Support for ZipCode SixPacks (1!!disk, 2!!disk, ..., 6!!disk) could be added easily, but this format is used mainly for really custom 1541 disks with abnormal low-level format, which cbmconvert does not support.

4 Credits

Most of the cbmconvert package was written by Marko Mäkelä. The original version appeared in 1993, and a complete rewrite was started in 1997 and finished in 1998.

The zip2disk module was originally programmed by Paul David Doherty. The ISO 9660 compliant filename truncation algorithm was taken from the T64TOP00 utility created by Wolfgang Lorenz as a part of his now discontinued PC64 emulator.
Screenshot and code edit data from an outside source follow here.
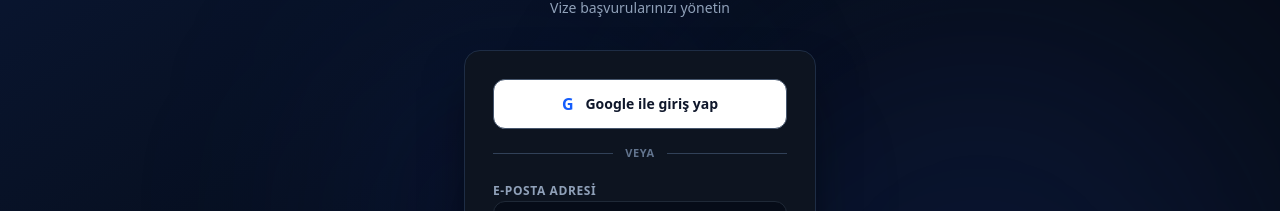
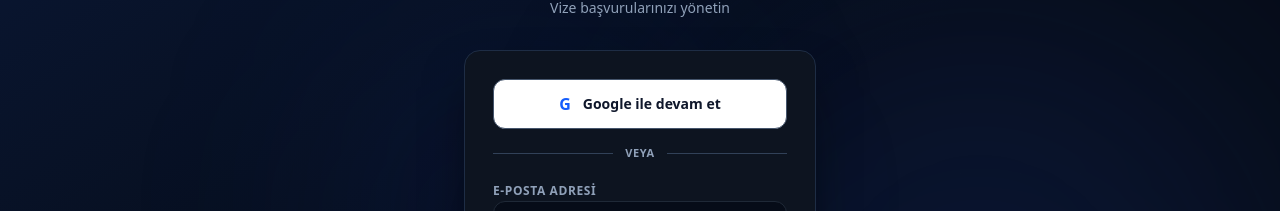
Before and after one commit to abidinyldz06/nobel-vize-crm, a Next.js app: page / in a window 1280 px wide. Shown: the part 187-398 px from the top of the page. Built offline with nearby package versions, Linux system fonts and the light colour scheme.

Commit message:
fix: keep Google login accessible to browser tests

```diff
--- a/src/components/LoginForm.tsx
+++ b/src/components/LoginForm.tsx
@@ -179,12 +179,12 @@ export default function LoginForm({ initialError = null }: { initialError?: stri
               className="flex w-full items-center justify-center gap-3 rounded-xl border border-slate-600 bg-white px-4 py-3 text-sm font-semibold text-slate-900 transition-colors hover:bg-slate-100 disabled:cursor-not-allowed disabled:opacity-60"
             >
               {loading ? <Loader2 className="h-4 w-4 animate-spin" /> : <span aria-hidden="true" className="text-base font-bold text-blue-600">G</span>}
-              Google ile giriş yap
+              Google ile devam et
             </button>
 
             <div className="flex items-center gap-3" aria-hidden="true">
               <span className="h-px flex-1 bg-slate-700" />
-              <span className="text-[11px] font-semibold uppercase tracking-wider text-slate-500">veya</span>
+              <span className="text-[11px] font-semibold uppercase tracking-wider text-slate-400">veya</span>
               <span className="h-px flex-1 bg-slate-700" />
             </div>
 
```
Support for 1581 CBM DOS disk images was programmed by Pasi Ojala.

The ARC/SDA dissolving code was originally written by Chris Smeets.

The necessary information for supporting GEOS was provided by Joe Forster/STA, Doug Cotton, Alexander Boyce (author of the unofficial GEOS Programmer's Reference Guide) and by the anonymous author of the file "convertfrmt.txt".

5 Distribution

You can download the latest source code distribution of cbmconvert from http://www.funet.fi/pub/cbm/crossplatform/converters/unix/.

Binary distributions are available for Win32 and AmigaOS.

5.1 Revision History

Version 2.1.2:
Bug fixes; see ChangeLog for details
Version 2.1.1:
Bug fixes; see ChangeLog for details
Version 2.1:
Added support for raw Commodore C2N tape archives. Renamed the CP/M-related options to -m and -M, so that the C2N-related options can be -c and -C.
Version 2.0.5:
Mikko Suonio provided patches for tolerating truncated T64 and Lynx archives. His patches also handle single-file T64 archives that have number of entries set to zero, and Lynx archives that have file names starting with a space.
It was brought to my attention that Lynx 17 on the Commodore 64 and some other utilities do not recognize the Lynx archives created by cbmconvert. I slightly modified the magic cookie to fix the problem.